Gubernatorial candidate Jumaane Williams, Lieutenant Governor Ana María Archila and Mamdani sat with the recently unionized workers at the Orale Mexico restaurant across the street from Starbucks. The three community leaders assured the Starbucks workers that they are not alone in this fight.
“I’m very proud to represent this Starbucks as the state Assembly member for Astoria. We have seen these workers lead the way time and again with a vision of New York where there’s an understanding that all is valuable is created by labor,” Mamdani said. “We know this will not be the last Starbucks in Queens that charts forward this course. This is an inspiration to all of us.”

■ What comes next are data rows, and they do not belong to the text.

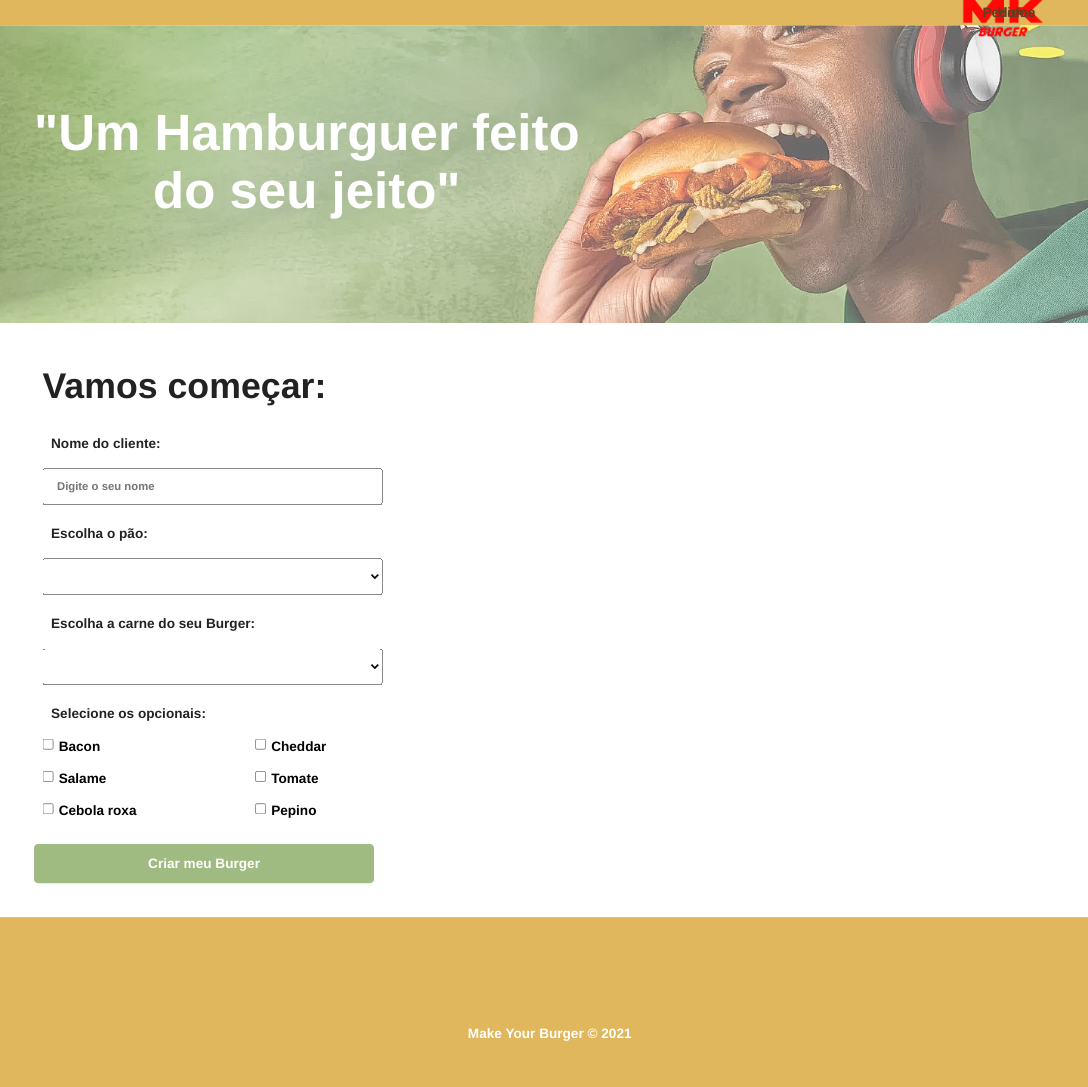
Repository: MarcoantonioCaldeira/Sistema-para-Hamburgueria
Page: /
An editor plug-in stored every save of this project. The page is shown before and after the next save, followed by the edit.
The browser window is 1280 px wide. The pictures show the whole page, at 85% of full size.
The project was rebuilt for these pictures with package versions that can differ from the ones it lists, and the page was loaded fresh each time. Requests to the local data server were answered from the project's data file. Also part of the build but not shown: vue.config.js.

Above is the page before, as saved 2022-11-02 22:27:55.

### src/App.vue
<template>
  <div>
    <Navbar :logo="logo_src" :alt="app_name"/>
    <div>
      <router-view></router-view>
    </div>
    <Footer />
  </div>
</template>

<script>
 import Navbar from './components/Navbar.vue';
 import Footer from './components/Footer.vue';

export default {
  data: function() {
    return{
      logo_src: "/img/logo.png",
      app_name: "Make Your Burger"
    }
  },
  components: {
    Navbar,
    Footer
  }
}
</script>

<style>
  * {
    font-family: Helvetica;
    font-weight: bold;
    padding: 0;
    margin: 0;
    box-sizing: border-box;
  }
  .main-container {
    margin: 50px;
    min-height: 250px;
  }
  h1 {
    font-size: 42px;
    margin-bottom: 30px;
    color: #222;
  }
</style>

### src/router/index.js
import { createRouter, createWebHistory } from 'vue-router'
import HomeView from '../views/Home.vue'

const routes = [
  {
    path: '/',
    name: 'home',
    component: HomeView
  },
  {
    path: '/pedidos',
    name: 'Pedidos',
    component: () => import(/* webpackChunkName: "pedidos" */ '../views/Pedidos.vue')
  }
]

const router = createRouter({
  history: createWebHistory(process.env.BASE_URL),
  routes
})

export default router

### src/components/Navbar.vue
<template>
    <div id="nav">
        <router-link to="/" id="logo-url">
            <img :src="logo" :alt="alt" id="logo">
        </router-link>
        <router-link to="/">Home</router-link>
        <router-link to="/pedidos">Pedidos</router-link>
    </div>
</template>

    <script>
    export default {
     name: 'Navbar',
     props: ["logo", "alt"]
    }
    </script>

    <style>
    #nav{
        background-color: rgb(224, 183, 92);
        padding: 15px 50px;
        display: flex;
        justify-content: flex-end;
        align-items: center;
      }

      #nav #logo-url{
        margin: auto;
        margin-left: 0;
      }

      #logo{
        width: 100px;
        height: 100px;
      }

      #nav a{
        color: #604020;
        font-siza: 160px;
        text-decoration:none;
        margin:12px;
        transition: .5s;
      }

      #nav a:hover{
        color:#fff;
      }
    </style>

### src/components/Footer/Footer.vue
<template>
    <div id="footer">
      <p>Make Your Burger &copy; 2021</p>
      <div id="Footer-info">
        <a>Quem somos</a>
        <a>Nossos Termos</a>
        <a>Entre em contato conosco</a>
      </div>
    </div>
  </template>

  <script>
  export default {
    name: "Footer"
  }
  </script>

  <style src="./style.scss"  lang="scss">

  </style>

### src/views/Home.vue
<template>
  <Banner />
  <div class="main-container">
    <h1>Vamos começar:</h1>
    <BurgerForm />
  </div>
</template>

<script>
import Banner from "../components/Banner.vue"
import BurgerForm from "../components/BurgerForm.vue"

export default{
  name: "Home",
  components: {
    Banner,
    BurgerForm
  }
}
</script>

### src/components/Footer/style.scss

p{
    position:absolute;
    margin-left: 43%;
    margin-top: 10%;
    display: inline;
  }

  a{
    position: absolute;
    margin-top: 10%;
    margin: 0 10px;
  }

  #Footer-info{
    height: 40px;
    margin-left: -53%;
  }

  #footer {
    height: 200px;
    background-color: rgb(224, 183, 92);
    color: #ffffff;
    bottom: 0;
    width: 100%;
  }

### src/components/Banner.vue
<template>
   <div id="main-banner">
    <h1>"Um Hamburguer feito <br> do seu jeito"</h1>
   </div>
</template>
<script>

export default{
    name: 'Banner'
}

</script>
<style>

#main-banner{
    background-image: url('/public/img/burger.jpg');
    background-position: 0 -250px;
    background-size: cover;
    height: 350px;
    display: flex;
    align-items: center;
    justify-content: flex-start;
}

#main-banner h1{
    color: #fff;
    text-align: center;
    font-size: 60px;
    padding: 20px 40px;
}
</style>

### src/components/BurgerForm.vue
<template>
    <Message :msg="msg" v-show="msg" />
    <div>
      <form id="burger-form" method="POST" @submit="createBurger">
        <div class="input-container">
          <label for="nome">Nome do cliente:</label>
          <input type="text" id="nome" name="nome" v-model="nome" placeholder="Digite o seu nome" required>
        </div>
        <div class="input-container">
          <label for="pao">Escolha o pão:</label>
          <select name="pao" id="pao" v-model="pao">
            <option value="">Selecione o seu pão</option>
            <option v-for="pao in paes" :key="pao.id" value="pao.tipo">{{ pao.tipo }}</option>
          </select>
        </div>
        <div class="input-container">
          <label for="carne">Escolha a carne do seu Burger:</label>
          <select name="carne" id="carne" v-model="carne">
            <option value="">Selecione o tipo de carne</option>
            <option v-for="carne in carnes" :key="carne.id" value="carne.tipo">{{ carne.tipo }}</option>
          </select>
        </div>
        <div id="opcionais-container" class="input-container">
          <label id="opcionais-title" for="opcionais">Selecione os opcionais:</label>
          <div class="checkbox-container" v-for="opcional in opcionaisdata" :key="opcional.id">
            <input type="checkbox" name="opcionais" v-model="opcionais" :value="opcional.tipo">
            <span>{{ opcional.tipo }}</span>
          </div>
        </div>
        <div class="input-container">
          <input class="submit-btn" type="submit" value="Criar meu Burger">
        </div>
      </form>
    </div>
  </template>

  <script>
  import Message from './Message'
  export default {
    name: "BurgerForm",
    data() {
      return {
        paes: null,
        carnes: null,
        opcionaisdata: null,
        nome: null,
        pao: null,
        carne: null,
        opcionais: [],
        status: "Solicitado",
        msg: null
      }
    },
    methods: {
      async getIngredientes() {
        const req = await fetch('http://localhost:3000/ingredientes');
        const data = await req.json();

        this.paes = data.paes;
        this.carnes = data.carnes;
        this.opcionaisdata = data.opcionais;
      },
      async createBurger(e) {

        e.preventDefault();

        const data = {
          nome: this.nome,
          carne: this.carne,
          pao: this.pao,
          opcionais: Array.from(this.opcionais),
          status: "Solicitado"
        }

        const dataJson = JSON.stringify(data);

        const req = await fetch('http://localhost:3000/burgers', {
          method: "POST",
          headers: { "Content-Type" : "application/json" },
          body: dataJson
        });
        const res = await req.json()
        console.log(res)
        this.msg = "Pedido realizado com sucesso!"
        // clear message
        setTimeout(() => this.msg = "", 3000)
        // limpar campos
        this.nome = ""
        this.carne = ""
        this.pao = ""
        this.opcionais = []

      }
    },
    mounted () {
      this.getIngredientes()
    },
    components: {
      Message
    }
  }
  </script>

  <style scoped>
  #burger-form {
    max-width: 500px;
  }
  .input-container {
    display: flex;
    flex-direction: column;
    margin-bottom: 20px;
  }
  label {
    font-weight: bold;
    margin-bottom: 15px;
    color: #222;;
    padding: 5px 10px;
  }
  input, select {
    padding: 12px 15px;
    width: 400px;
  }
  #opcionais-container {
    flex-direction: row;
    flex-wrap: wrap;
  }
  #opcionais-title {
    width: 100%;
  }
  .checkbox-container {
    display: flex;
    align-items: flex-start;
    width: 50%;
    margin-bottom: 20px;
  }
  .checkbox-container span,
  .checkbox-container input {
    width: auto;
  }
  .checkbox-container span {
    margin-left: 6px;
    font-weight: bold;
  }
  .submit-btn {
    background-color:#a0bb82;
    border-radius: 5px;
    color:white;
    font-weight: bold;
    border: 2px solid #a0bb82;
    padding: 15 15px;
    font-size: 16px;
    margin: -2%;
    cursor: pointer;
    transition: .5s;
  }
  .submit-btn:hover {
    background-color: transparent;
    color: #222;
  }
</style>

### src/components/Message.vue
<template>
    <div class="message-container">
        <p>{{ msg }}</p>
    </div>
</template>

<script>
export default {
    name: "Message",
    props: {
        msg: String
    }
}
</script>

<style>

.message-container{
    color: #004085;
    background-color: #deeeff;
    border: 2px solid #deeeff;
    border-radius: 5px;
    padding: 10px;
    max-width: 400px;
    margin: 30px auto;
}
</style>

### db/db.json
{
  "ingredientes": {
    "paes": [
      {
        "id": 1,
        "tipo": "Italiano Branco"
      },
      {
        "id": 2,
        "tipo": "3 Queijos"
      },
      {
        "id": 3,
        "tipo": "Parmesão e Orégano"
      },
      {
        "id": 4,
        "tipo": "Integral"
      }
    ],
    "carnes": [
      {
        "id": 1,
        "tipo": "Maminha"
      },
      {
        "id": 2,
        "tipo": "Alcatra"
      },
      {
        "id": 3,
        "tipo": "Picanha"
      },
      {
        "id": 4,
        "tipo": "Veggie burger"
      }
    ],
    "molhos-opcionais": [
      {
        "id": 1,
        "tipo": "Tomate"
      },
      {
        "id": 2,
        "tipo": "Creme de Alho"
      },
      {
        "id": 3,
        "tipo": "Vinagre com tomate"
      },
      {
        "id": 4,
        "tipo": "Pimenta mexicana"
      }
    ],
    "opcionais": [
      {
        "id": 1,
        "tipo": "Bacon"
      },
      {
        "id": 2,
        "tipo": "Cheddar"
      },
      {
        "id": 3,
        "tipo": "Salame"
      },
      {
        "id": 4,
        "tipo": "Tomate"
      },
      {
        "id": 4,
        "tipo": "Cebola roxa"
      },
      {
        "id": 4,
        "tipo": "Pepino"
      }
    ]
  },
  "status": [
    {
      "id": 1,
      "tipo": "Solicitado"
    },
    {
      "id": 2,
      "tipo": "Em produção"
    },
    {
      "id": 3,
      "tipo": "Finalizado"
    }
  ],
  "burgers": [
    {
      "nome": "Marco ",
      "carne": "carne.tipo",
      "pao": "pao.tipo",
      "opcionais": [
        "Tomate",
        "Bacon",
        "Salame"
      ],
      "status": "Solicitado",
      "id": 1
    }
  ]
}

Loaded but not shown: public/index.html (common file); src/main.js (common file)

After the next save:
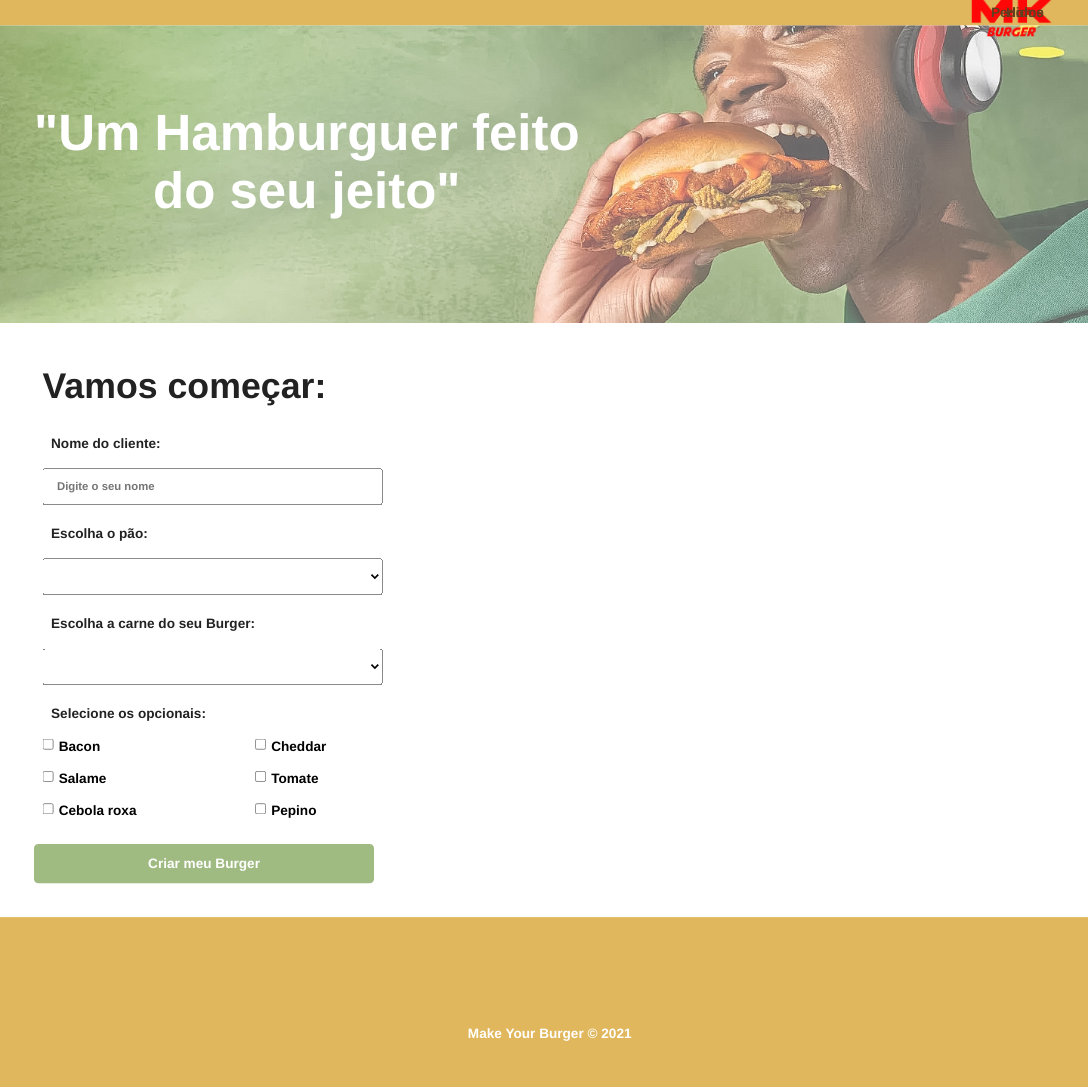
Saved 29 s later.
--- a/src/components/Navbar.vue
+++ b/src/components/Navbar.vue
@@ -18,7 +18,7 @@
     <style>
     #nav{
         background-color: rgb(224, 183, 92);
-        padding: 15px 50px;
+        padding: 15px 40px;
         display: flex;
         justify-content: flex-end;
         align-items: center;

Williams, Archila and Mamdani all expressed their solidarity for the workers in Ithaca who lost their jobs after Starbucks closed down the location; Ithaca had voted to unionize in April.
“Today we stand shoulder to shoulder with them and condemn the retaliation by Starbucks in Ithaca, where the company is unlawfully closing one of the first locations to unionize,” Archila said. “It is the job of elected officials to match people’s courage, the courage to fight for one another, demand what we deserve, and even to face intimidation of their bosses to do so.”
Astoria Boulevard Starbucks employee Brandi Alduk also condemned the company for its retaliatory efforts in Ithaca.
“The workers of Astoria stand in solidarity with not just the Ithaca workers, but every Starbucks worker and every worker across our nation who is fighting the good fight,” Alduk said. “To anyone who is afraid to unionize, there is power in numbers as this movement grows. I hope you feel more comfortable stepping forward and joining the fight.”
After a unanimous vote, the Astoria Boulevard Starbucks joined Workers United — making it the first Queens location to unionize as of Monday, June 6.
Eleven employees at the location on the corner of Astoria Boulevard and 31st Street agreed to join Workers United, an affiliate of the Service Employees International Union, which represents about 2 million members in various fields.
Alduk said that though she was praised for her courage by local electeds and leaders, she has been scared throughout this process.
“It doesn’t feel brave to be doing it. It’s nice to get recognition from people who made their careers out of fighting injustices,” Alduk said. “If need be, we know they would try to help my store if we were to be unemployed. You never know with organizing and unionizing, there’s always a risk of losing your job.”
Alduk said the three leaders promised to help with fundraising for employees if Starbucks were to retaliate.
Alduk encouraged her community members to show their support for workers by ordering a coffee and saying “union strong” or wearing a Starbucks Workers United pin.
“It allows the workers to see that their community will stand in solidarity with them and be willing to support them,” Alduk said.